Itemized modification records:
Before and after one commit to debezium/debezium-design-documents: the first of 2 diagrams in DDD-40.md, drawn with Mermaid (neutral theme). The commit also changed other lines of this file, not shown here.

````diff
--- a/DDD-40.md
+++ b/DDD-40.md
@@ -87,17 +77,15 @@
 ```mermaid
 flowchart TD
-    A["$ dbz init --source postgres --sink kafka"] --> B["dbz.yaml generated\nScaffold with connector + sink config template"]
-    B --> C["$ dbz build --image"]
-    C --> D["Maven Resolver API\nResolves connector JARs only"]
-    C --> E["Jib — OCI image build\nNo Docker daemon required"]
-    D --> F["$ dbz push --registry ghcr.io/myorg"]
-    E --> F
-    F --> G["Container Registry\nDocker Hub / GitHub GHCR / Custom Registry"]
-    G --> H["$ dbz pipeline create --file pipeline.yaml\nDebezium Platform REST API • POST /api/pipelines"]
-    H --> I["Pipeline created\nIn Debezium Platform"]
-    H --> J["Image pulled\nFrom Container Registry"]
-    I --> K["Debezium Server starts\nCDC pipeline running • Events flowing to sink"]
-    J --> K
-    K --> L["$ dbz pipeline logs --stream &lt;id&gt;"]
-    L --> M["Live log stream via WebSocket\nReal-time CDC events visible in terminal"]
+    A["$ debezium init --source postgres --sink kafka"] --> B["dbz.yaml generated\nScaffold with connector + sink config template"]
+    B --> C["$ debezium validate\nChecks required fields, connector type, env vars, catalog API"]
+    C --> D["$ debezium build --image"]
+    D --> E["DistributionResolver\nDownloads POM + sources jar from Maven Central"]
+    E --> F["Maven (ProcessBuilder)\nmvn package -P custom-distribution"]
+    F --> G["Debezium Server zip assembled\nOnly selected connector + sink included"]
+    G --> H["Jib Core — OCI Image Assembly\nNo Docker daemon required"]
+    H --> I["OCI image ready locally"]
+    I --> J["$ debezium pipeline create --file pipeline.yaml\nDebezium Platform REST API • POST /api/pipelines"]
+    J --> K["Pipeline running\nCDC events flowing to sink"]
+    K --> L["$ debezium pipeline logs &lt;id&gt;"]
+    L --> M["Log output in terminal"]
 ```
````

> [TASK DETAILS]: Please reproduce all of the entries above exactly as they appear.

> [RESULT OF THE EXERCISE]:
Before and after one commit to debezium/debezium-design-documents: the first of 2 diagrams in DDD-40.md, drawn with Mermaid (neutral theme). The commit also changed other lines of this file, not shown here.

````diff
--- a/DDD-40.md
+++ b/DDD-40.md
@@ -87,17 +77,15 @@
 ```mermaid
 flowchart TD
-    A["$ dbz init --source postgres --sink kafka"] --> B["dbz.yaml generated\nScaffold with connector + sink config template"]
-    B --> C["$ dbz build --image"]
-    C --> D["Maven Resolver API\nResolves connector JARs only"]
-    C --> E["Jib — OCI image build\nNo Docker daemon required"]
-    D --> F["$ dbz push --registry ghcr.io/myorg"]
-    E --> F
-    F --> G["Container Registry\nDocker Hub / GitHub GHCR / Custom Registry"]
-    G --> H["$ dbz pipeline create --file pipeline.yaml\nDebezium Platform REST API • POST /api/pipelines"]
-    H --> I["Pipeline created\nIn Debezium Platform"]
-    H --> J["Image pulled\nFrom Container Registry"]
-    I --> K["Debezium Server starts\nCDC pipeline running • Events flowing to sink"]
-    J --> K
-    K --> L["$ dbz pipeline logs --stream &lt;id&gt;"]
-    L --> M["Live log stream via WebSocket\nReal-time CDC events visible in terminal"]
+    A["$ debezium init --source postgres --sink kafka"] --> B["dbz.yaml generated\nScaffold with connector + sink config template"]
+    B --> C["$ debezium validate\nChecks required fields, connector type, env vars, catalog API"]
+    C --> D["$ debezium build --image"]
+    D --> E["DistributionResolver\nDownloads POM + sources jar from Maven Central"]
+    E --> F["Maven (ProcessBuilder)\nmvn package -P custom-distribution"]
+    F --> G["Debezium Server zip assembled\nOnly selected connector + sink included"]
+    G --> H["Jib Core — OCI Image Assembly\nNo Docker daemon required"]
+    H --> I["OCI image ready locally"]
+    I --> J["$ debezium pipeline create --file pipeline.yaml\nDebezium Platform REST API • POST /api/pipelines"]
+    J --> K["Pipeline running\nCDC events flowing to sink"]
+    K --> L["$ debezium pipeline logs &lt;id&gt;"]
+    L --> M["Log output in terminal"]
 ```
````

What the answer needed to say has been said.